> **WORK TO BE COMPLETED**: Every entry below should be copied exactly, minus the pictures.

> **Web interface edit records**:
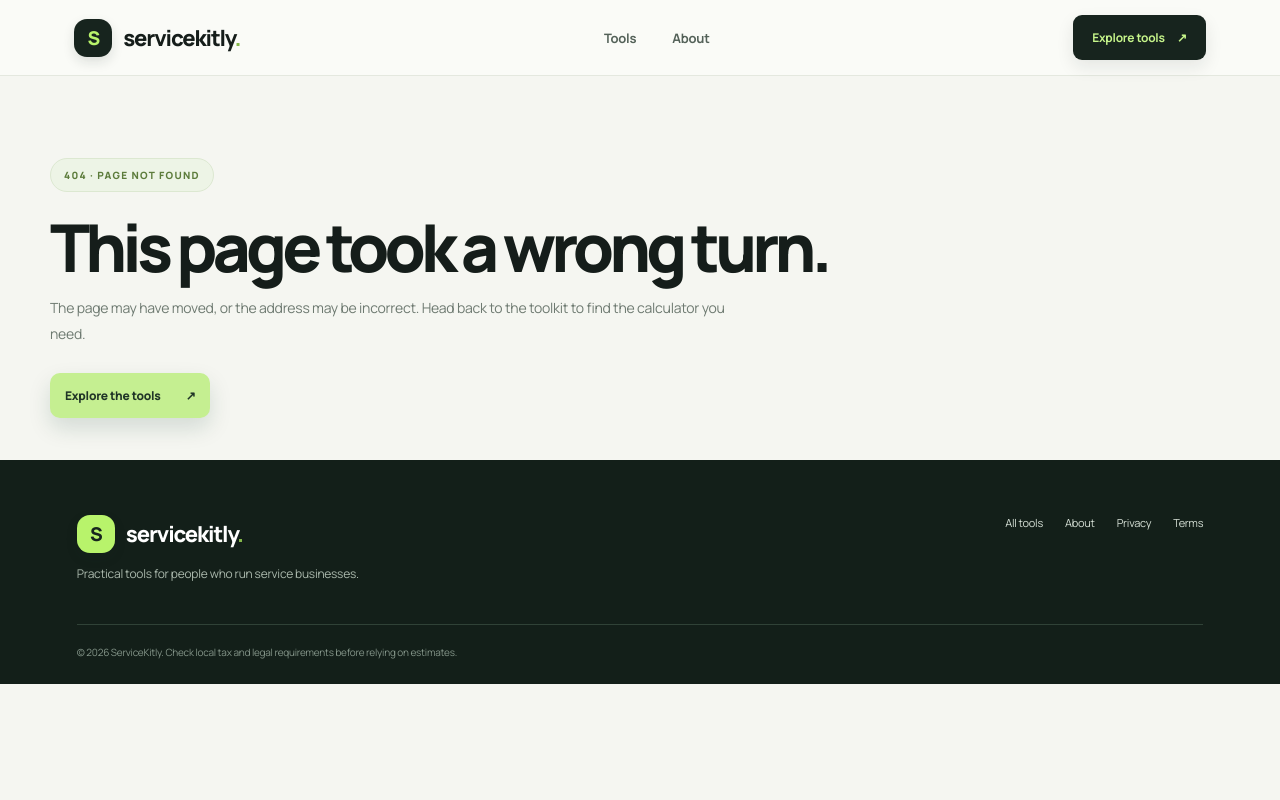
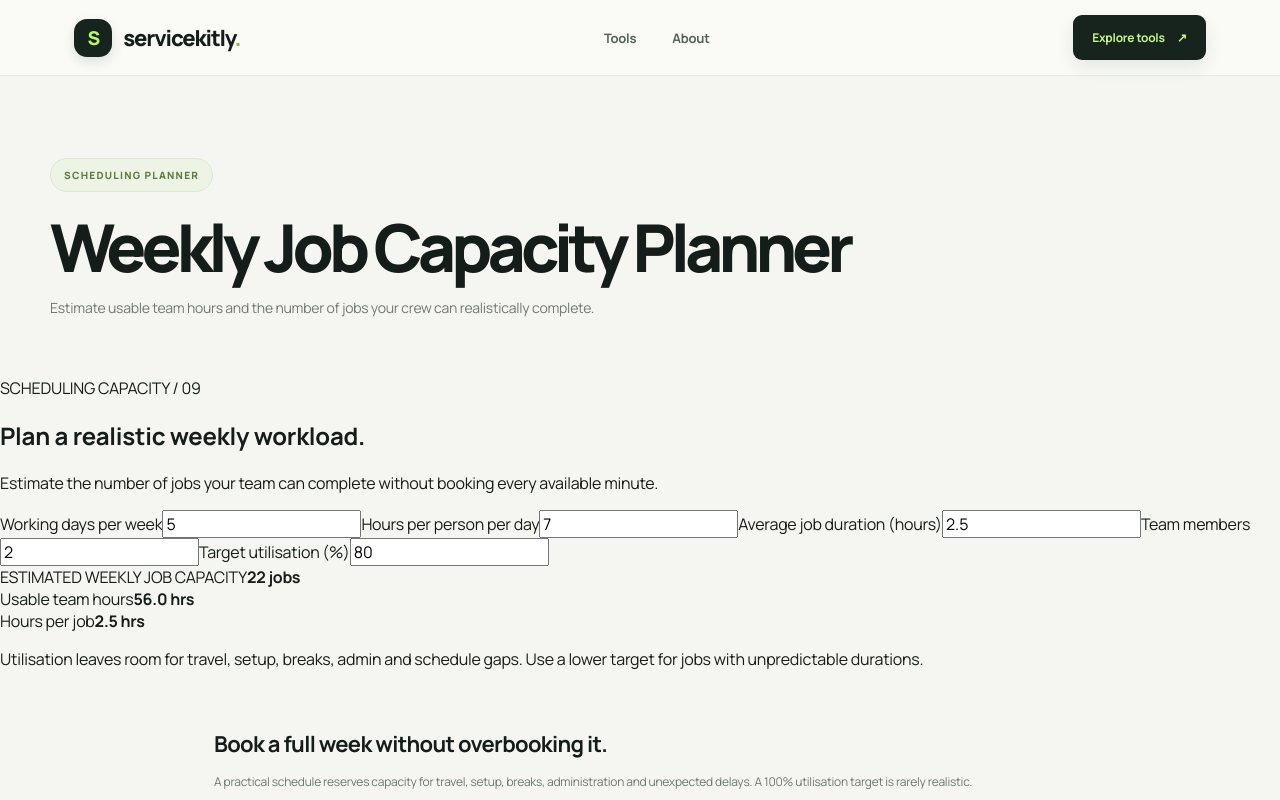
Before and after one commit to ya6331856-cpu/business-growth-toolkit, a Next.js app: page /tools/weekly-job-capacity-planner in a window 1280 px wide. Before the commit this address had no page. Shown: the top 800 px of the page. Built offline with nearby package versions, Linux system fonts and the light colour scheme.

Commit message:
Add Weekly Job Capacity Planner page

```diff
--- /dev/null
+++ b/app/tools/weekly-job-capacity-planner/page.tsx
@@ -0,0 +1,4 @@
+import type { Metadata } from "next";
+import { CapacityPlanner } from "@/components/ToolSuite";
+export const metadata: Metadata = { title: "Weekly Job Capacity Planner for Service Businesses", description: "Estimate weekly service job capacity using workdays, team size, job duration and target utilisation. Free scheduling planner.", alternates: { canonical: "/tools/weekly-job-capacity-planner/" } };
+export default function Page(){return <><section className="page-hero"><span className="eyebrow">SCHEDULING PLANNER</span><h1>Weekly Job Capacity Planner</h1><p>Estimate usable team hours and the number of jobs your crew can realistically complete.</p></section><CapacityPlanner/><section className="content-section"><h2>Book a full week without overbooking it.</h2><p>A practical schedule reserves capacity for travel, setup, breaks, administration and unexpected delays. A 100% utilisation target is rarely realistic.</p><h2>How the calculation or tool works</h2><p>Weekly job capacity = usable team hours ÷ average job duration, rounded down.</p><h2>Frequently asked questions</h2><div className="faq"><h3>Are the results guaranteed?</h3><p>No. Results are estimates based on the values and assumptions you enter. Review them against your actual costs, contracts and local requirements.</p></div><div className="faq"><h3>Can I use this for my service business?</h3><p>Yes. The tool is designed for independent professionals and service businesses. Adapt the inputs to your own work, pricing and location.</p></div><div className="faq"><h3>Do I need to create an account?</h3><p>No account is required for this browser-based tool. Review or copy any result you need to keep before leaving the page.</p></div></section></>}
```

> **ANSWER SPACE**:
Before and after one commit to ya6331856-cpu/business-growth-toolkit, a Next.js app: page /tools/weekly-job-capacity-planner in a window 1280 px wide. Before the commit this address had no page. Shown: the top 800 px of the page. Built offline with nearby package versions, Linux system fonts and the light colour scheme.

Commit message:
Add Weekly Job Capacity Planner page

```diff
--- /dev/null
+++ b/app/tools/weekly-job-capacity-planner/page.tsx
@@ -0,0 +1,4 @@
+import type { Metadata } from "next";
+import { CapacityPlanner } from "@/components/ToolSuite";
+export const metadata: Metadata = { title: "Weekly Job Capacity Planner for Service Businesses", description: "Estimate weekly service job capacity using workdays, team size, job duration and target utilisation. Free scheduling planner.", alternates: { canonical: "/tools/weekly-job-capacity-planner/" } };
+export default function Page(){return <><section className="page-hero"><span className="eyebrow">SCHEDULING PLANNER</span><h1>Weekly Job Capacity Planner</h1><p>Estimate usable team hours and the number of jobs your crew can realistically complete.</p></section><CapacityPlanner/><section className="content-section"><h2>Book a full week without overbooking it.</h2><p>A practical schedule reserves capacity for travel, setup, breaks, administration and unexpected delays. A 100% utilisation target is rarely realistic.</p><h2>How the calculation or tool works</h2><p>Weekly job capacity = usable team hours ÷ average job duration, rounded down.</p><h2>Frequently asked questions</h2><div className="faq"><h3>Are the results guaranteed?</h3><p>No. Results are estimates based on the values and assumptions you enter. Review them against your actual costs, contracts and local requirements.</p></div><div className="faq"><h3>Can I use this for my service business?</h3><p>Yes. The tool is designed for independent professionals and service businesses. Adapt the inputs to your own work, pricing and location.</p></div><div className="faq"><h3>Do I need to create an account?</h3><p>No account is required for this browser-based tool. Review or copy any result you need to keep before leaving the page.</p></div></section></>}
```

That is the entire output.